▶ Stored data
□ □ □

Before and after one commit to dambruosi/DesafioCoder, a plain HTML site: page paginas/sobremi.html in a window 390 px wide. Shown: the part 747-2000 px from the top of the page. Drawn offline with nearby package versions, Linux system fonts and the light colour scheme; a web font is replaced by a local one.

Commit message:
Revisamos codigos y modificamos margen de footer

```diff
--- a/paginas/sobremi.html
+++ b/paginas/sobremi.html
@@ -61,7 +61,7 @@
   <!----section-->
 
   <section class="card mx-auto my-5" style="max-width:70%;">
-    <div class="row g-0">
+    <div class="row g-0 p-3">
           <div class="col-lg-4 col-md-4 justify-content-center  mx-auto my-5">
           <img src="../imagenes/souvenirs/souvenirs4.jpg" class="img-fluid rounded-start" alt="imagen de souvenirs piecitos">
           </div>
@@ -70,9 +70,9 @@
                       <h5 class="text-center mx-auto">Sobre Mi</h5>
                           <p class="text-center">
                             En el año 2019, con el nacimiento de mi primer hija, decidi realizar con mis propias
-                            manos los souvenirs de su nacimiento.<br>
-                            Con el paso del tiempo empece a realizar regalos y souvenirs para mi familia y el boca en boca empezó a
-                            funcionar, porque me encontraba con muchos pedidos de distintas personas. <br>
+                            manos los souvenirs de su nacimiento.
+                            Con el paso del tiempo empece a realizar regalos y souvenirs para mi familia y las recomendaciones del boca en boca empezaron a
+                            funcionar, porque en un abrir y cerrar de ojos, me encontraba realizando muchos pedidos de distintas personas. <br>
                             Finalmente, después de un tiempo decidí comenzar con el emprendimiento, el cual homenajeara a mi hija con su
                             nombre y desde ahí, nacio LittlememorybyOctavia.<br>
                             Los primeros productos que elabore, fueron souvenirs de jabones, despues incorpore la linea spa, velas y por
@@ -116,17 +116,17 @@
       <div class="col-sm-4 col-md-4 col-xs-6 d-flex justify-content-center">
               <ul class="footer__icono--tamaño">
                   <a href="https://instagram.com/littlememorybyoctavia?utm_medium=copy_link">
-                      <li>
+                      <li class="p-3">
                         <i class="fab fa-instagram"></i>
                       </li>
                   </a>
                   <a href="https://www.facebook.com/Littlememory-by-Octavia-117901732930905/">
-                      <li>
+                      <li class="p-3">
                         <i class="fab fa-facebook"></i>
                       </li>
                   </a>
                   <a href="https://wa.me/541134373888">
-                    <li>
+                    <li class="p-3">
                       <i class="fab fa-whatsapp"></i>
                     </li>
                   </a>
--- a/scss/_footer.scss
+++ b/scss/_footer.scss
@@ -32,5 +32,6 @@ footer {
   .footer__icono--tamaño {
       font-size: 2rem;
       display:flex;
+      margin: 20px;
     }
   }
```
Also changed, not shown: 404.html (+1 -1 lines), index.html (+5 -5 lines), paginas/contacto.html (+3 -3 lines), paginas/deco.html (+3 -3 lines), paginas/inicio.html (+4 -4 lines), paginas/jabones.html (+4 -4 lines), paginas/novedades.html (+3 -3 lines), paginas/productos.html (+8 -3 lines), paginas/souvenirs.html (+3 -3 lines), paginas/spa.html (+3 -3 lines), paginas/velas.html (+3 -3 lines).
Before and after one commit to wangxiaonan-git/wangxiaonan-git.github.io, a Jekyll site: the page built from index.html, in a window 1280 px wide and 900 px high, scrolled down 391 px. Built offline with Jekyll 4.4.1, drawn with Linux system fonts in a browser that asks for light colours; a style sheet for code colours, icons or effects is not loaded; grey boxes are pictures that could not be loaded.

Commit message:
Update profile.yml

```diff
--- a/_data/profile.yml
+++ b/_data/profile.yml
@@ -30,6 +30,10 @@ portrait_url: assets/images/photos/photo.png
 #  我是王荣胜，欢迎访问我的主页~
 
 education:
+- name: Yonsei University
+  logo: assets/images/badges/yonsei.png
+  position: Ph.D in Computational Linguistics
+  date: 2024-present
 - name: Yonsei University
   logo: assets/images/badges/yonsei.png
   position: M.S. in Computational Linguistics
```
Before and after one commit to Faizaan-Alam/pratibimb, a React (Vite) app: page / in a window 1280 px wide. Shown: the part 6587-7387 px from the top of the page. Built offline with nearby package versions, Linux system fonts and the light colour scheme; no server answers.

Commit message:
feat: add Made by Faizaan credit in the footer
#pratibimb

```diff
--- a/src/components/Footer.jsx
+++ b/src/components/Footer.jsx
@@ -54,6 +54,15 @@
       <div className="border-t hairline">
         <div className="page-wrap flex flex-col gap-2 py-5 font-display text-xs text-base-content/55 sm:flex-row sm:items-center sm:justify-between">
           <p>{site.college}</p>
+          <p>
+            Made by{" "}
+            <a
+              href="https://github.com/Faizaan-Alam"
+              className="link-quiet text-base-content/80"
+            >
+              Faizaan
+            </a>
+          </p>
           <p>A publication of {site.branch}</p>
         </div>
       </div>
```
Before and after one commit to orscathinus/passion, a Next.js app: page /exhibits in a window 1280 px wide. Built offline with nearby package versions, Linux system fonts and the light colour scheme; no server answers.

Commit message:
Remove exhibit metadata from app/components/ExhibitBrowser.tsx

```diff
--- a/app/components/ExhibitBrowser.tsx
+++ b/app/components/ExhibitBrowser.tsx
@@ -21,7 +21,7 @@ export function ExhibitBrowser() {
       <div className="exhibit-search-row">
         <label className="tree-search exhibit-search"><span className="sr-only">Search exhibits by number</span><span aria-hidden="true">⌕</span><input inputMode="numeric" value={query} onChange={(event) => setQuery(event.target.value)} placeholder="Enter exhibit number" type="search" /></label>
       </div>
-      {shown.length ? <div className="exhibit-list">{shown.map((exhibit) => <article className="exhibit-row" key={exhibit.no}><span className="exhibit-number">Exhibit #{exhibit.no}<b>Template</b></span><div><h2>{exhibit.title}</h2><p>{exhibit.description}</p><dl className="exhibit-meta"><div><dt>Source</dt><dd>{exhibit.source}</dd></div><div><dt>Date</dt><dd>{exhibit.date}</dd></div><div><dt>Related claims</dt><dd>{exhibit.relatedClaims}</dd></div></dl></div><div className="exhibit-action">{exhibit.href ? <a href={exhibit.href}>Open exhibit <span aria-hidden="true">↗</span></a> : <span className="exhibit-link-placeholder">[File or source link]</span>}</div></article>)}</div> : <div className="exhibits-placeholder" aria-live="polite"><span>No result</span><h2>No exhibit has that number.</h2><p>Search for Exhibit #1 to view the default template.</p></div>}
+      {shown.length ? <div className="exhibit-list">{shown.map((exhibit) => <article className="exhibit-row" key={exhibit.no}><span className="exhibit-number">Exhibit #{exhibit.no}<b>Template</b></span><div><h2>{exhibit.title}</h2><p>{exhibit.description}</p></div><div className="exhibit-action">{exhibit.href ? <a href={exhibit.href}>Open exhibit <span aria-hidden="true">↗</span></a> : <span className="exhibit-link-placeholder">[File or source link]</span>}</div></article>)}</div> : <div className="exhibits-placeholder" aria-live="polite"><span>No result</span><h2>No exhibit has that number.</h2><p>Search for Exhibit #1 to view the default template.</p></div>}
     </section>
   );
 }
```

□ □ □

▶ Exercise directions
Restating every entry above word for word is the whole task.

▶ Task result
Before and after one commit to dambruosi/DesafioCoder, a plain HTML site: page paginas/sobremi.html in a window 390 px wide. Shown: the part 747-2000 px from the top of the page. Drawn offline with nearby package versions, Linux system fonts and the light colour scheme; a web font is replaced by a local one.

Commit message:
Revisamos codigos y modificamos margen de footer

```diff
--- a/paginas/sobremi.html
+++ b/paginas/sobremi.html
@@ -61,7 +61,7 @@
   <!----section-->
 
   <section class="card mx-auto my-5" style="max-width:70%;">
-    <div class="row g-0">
+    <div class="row g-0 p-3">
           <div class="col-lg-4 col-md-4 justify-content-center  mx-auto my-5">
           <img src="../imagenes/souvenirs/souvenirs4.jpg" class="img-fluid rounded-start" alt="imagen de souvenirs piecitos">
           </div>
@@ -70,9 +70,9 @@
                       <h5 class="text-center mx-auto">Sobre Mi</h5>
                           <p class="text-center">
                             En el año 2019, con el nacimiento de mi primer hija, decidi realizar con mis propias
-                            manos los souvenirs de su nacimiento.<br>
-                            Con el paso del tiempo empece a realizar regalos y souvenirs para mi familia y el boca en boca empezó a
-                            funcionar, porque me encontraba con muchos pedidos de distintas personas. <br>
+                            manos los souvenirs de su nacimiento.
+                            Con el paso del tiempo empece a realizar regalos y souvenirs para mi familia y las recomendaciones del boca en boca empezaron a
+                            funcionar, porque en un abrir y cerrar de ojos, me encontraba realizando muchos pedidos de distintas personas. <br>
                             Finalmente, después de un tiempo decidí comenzar con el emprendimiento, el cual homenajeara a mi hija con su
                             nombre y desde ahí, nacio LittlememorybyOctavia.<br>
                             Los primeros productos que elabore, fueron souvenirs de jabones, despues incorpore la linea spa, velas y por
@@ -116,17 +116,17 @@
       <div class="col-sm-4 col-md-4 col-xs-6 d-flex justify-content-center">
               <ul class="footer__icono--tamaño">
                   <a href="https://instagram.com/littlememorybyoctavia?utm_medium=copy_link">
-                      <li>
+                      <li class="p-3">
                         <i class="fab fa-instagram"></i>
                       </li>
                   </a>
                   <a href="https://www.facebook.com/Littlememory-by-Octavia-117901732930905/">
-                      <li>
+                      <li class="p-3">
                         <i class="fab fa-facebook"></i>
                       </li>
                   </a>
                   <a href="https://wa.me/541134373888">
-                    <li>
+                    <li class="p-3">
                       <i class="fab fa-whatsapp"></i>
                     </li>
                   </a>
--- a/scss/_footer.scss
+++ b/scss/_footer.scss
@@ -32,5 +32,6 @@ footer {
   .footer__icono--tamaño {
       font-size: 2rem;
       display:flex;
+      margin: 20px;
     }
   }
```
Also changed, not shown: 404.html (+1 -1 lines), index.html (+5 -5 lines), paginas/contacto.html (+3 -3 lines), paginas/deco.html (+3 -3 lines), paginas/inicio.html (+4 -4 lines), paginas/jabones.html (+4 -4 lines), paginas/novedades.html (+3 -3 lines), paginas/productos.html (+8 -3 lines), paginas/souvenirs.html (+3 -3 lines), paginas/spa.html (+3 -3 lines), paginas/velas.html (+3 -3 lines).
Before and after one commit to wangxiaonan-git/wangxiaonan-git.github.io, a Jekyll site: the page built from index.html, in a window 1280 px wide and 900 px high, scrolled down 391 px. Built offline with Jekyll 4.4.1, drawn with Linux system fonts in a browser that asks for light colours; a style sheet for code colours, icons or effects is not loaded; grey boxes are pictures that could not be loaded.

Commit message:
Update profile.yml

```diff
--- a/_data/profile.yml
+++ b/_data/profile.yml
@@ -30,6 +30,10 @@ portrait_url: assets/images/photos/photo.png
 #  我是王荣胜，欢迎访问我的主页~
 
 education:
+- name: Yonsei University
+  logo: assets/images/badges/yonsei.png
+  position: Ph.D in Computational Linguistics
+  date: 2024-present
 - name: Yonsei University
   logo: assets/images/badges/yonsei.png
   position: M.S. in Computational Linguistics
```
Before and after one commit to Faizaan-Alam/pratibimb, a React (Vite) app: page / in a window 1280 px wide. Shown: the part 6587-7387 px from the top of the page. Built offline with nearby package versions, Linux system fonts and the light colour scheme; no server answers.

Commit message:
feat: add Made by Faizaan credit in the footer
#pratibimb

```diff
--- a/src/components/Footer.jsx
+++ b/src/components/Footer.jsx
@@ -54,6 +54,15 @@
       <div className="border-t hairline">
         <div className="page-wrap flex flex-col gap-2 py-5 font-display text-xs text-base-content/55 sm:flex-row sm:items-center sm:justify-between">
           <p>{site.college}</p>
+          <p>
+            Made by{" "}
+            <a
+              href="https://github.com/Faizaan-Alam"
+              className="link-quiet text-base-content/80"
+            >
+              Faizaan
+            </a>
+          </p>
           <p>A publication of {site.branch}</p>
         </div>
       </div>
```
Before and after one commit to orscathinus/passion, a Next.js app: page /exhibits in a window 1280 px wide. Built offline with nearby package versions, Linux system fonts and the light colour scheme; no server answers.

Commit message:
Remove exhibit metadata from app/components/ExhibitBrowser.tsx

```diff
--- a/app/components/ExhibitBrowser.tsx
+++ b/app/components/ExhibitBrowser.tsx
@@ -21,7 +21,7 @@ export function ExhibitBrowser() {
       <div className="exhibit-search-row">
         <label className="tree-search exhibit-search"><span className="sr-only">Search exhibits by number</span><span aria-hidden="true">⌕</span><input inputMode="numeric" value={query} onChange={(event) => setQuery(event.target.value)} placeholder="Enter exhibit number" type="search" /></label>
       </div>
-      {shown.length ? <div className="exhibit-list">{shown.map((exhibit) => <article className="exhibit-row" key={exhibit.no}><span className="exhibit-number">Exhibit #{exhibit.no}<b>Template</b></span><div><h2>{exhibit.title}</h2><p>{exhibit.description}</p><dl className="exhibit-meta"><div><dt>Source</dt><dd>{exhibit.source}</dd></div><div><dt>Date</dt><dd>{exhibit.date}</dd></div><div><dt>Related claims</dt><dd>{exhibit.relatedClaims}</dd></div></dl></div><div className="exhibit-action">{exhibit.href ? <a href={exhibit.href}>Open exhibit <span aria-hidden="true">↗</span></a> : <span className="exhibit-link-placeholder">[File or source link]</span>}</div></article>)}</div> : <div className="exhibits-placeholder" aria-live="polite"><span>No result</span><h2>No exhibit has that number.</h2><p>Search for Exhibit #1 to view the default template.</p></div>}
+      {shown.length ? <div className="exhibit-list">{shown.map((exhibit) => <article className="exhibit-row" key={exhibit.no}><span className="exhibit-number">Exhibit #{exhibit.no}<b>Template</b></span><div><h2>{exhibit.title}</h2><p>{exhibit.description}</p></div><div className="exhibit-action">{exhibit.href ? <a href={exhibit.href}>Open exhibit <span aria-hidden="true">↗</span></a> : <span className="exhibit-link-placeholder">[File or source link]</span>}</div></article>)}</div> : <div className="exhibits-placeholder" aria-live="polite"><span>No result</span><h2>No exhibit has that number.</h2><p>Search for Exhibit #1 to view the default template.</p></div>}
     </section>
   );
 }
```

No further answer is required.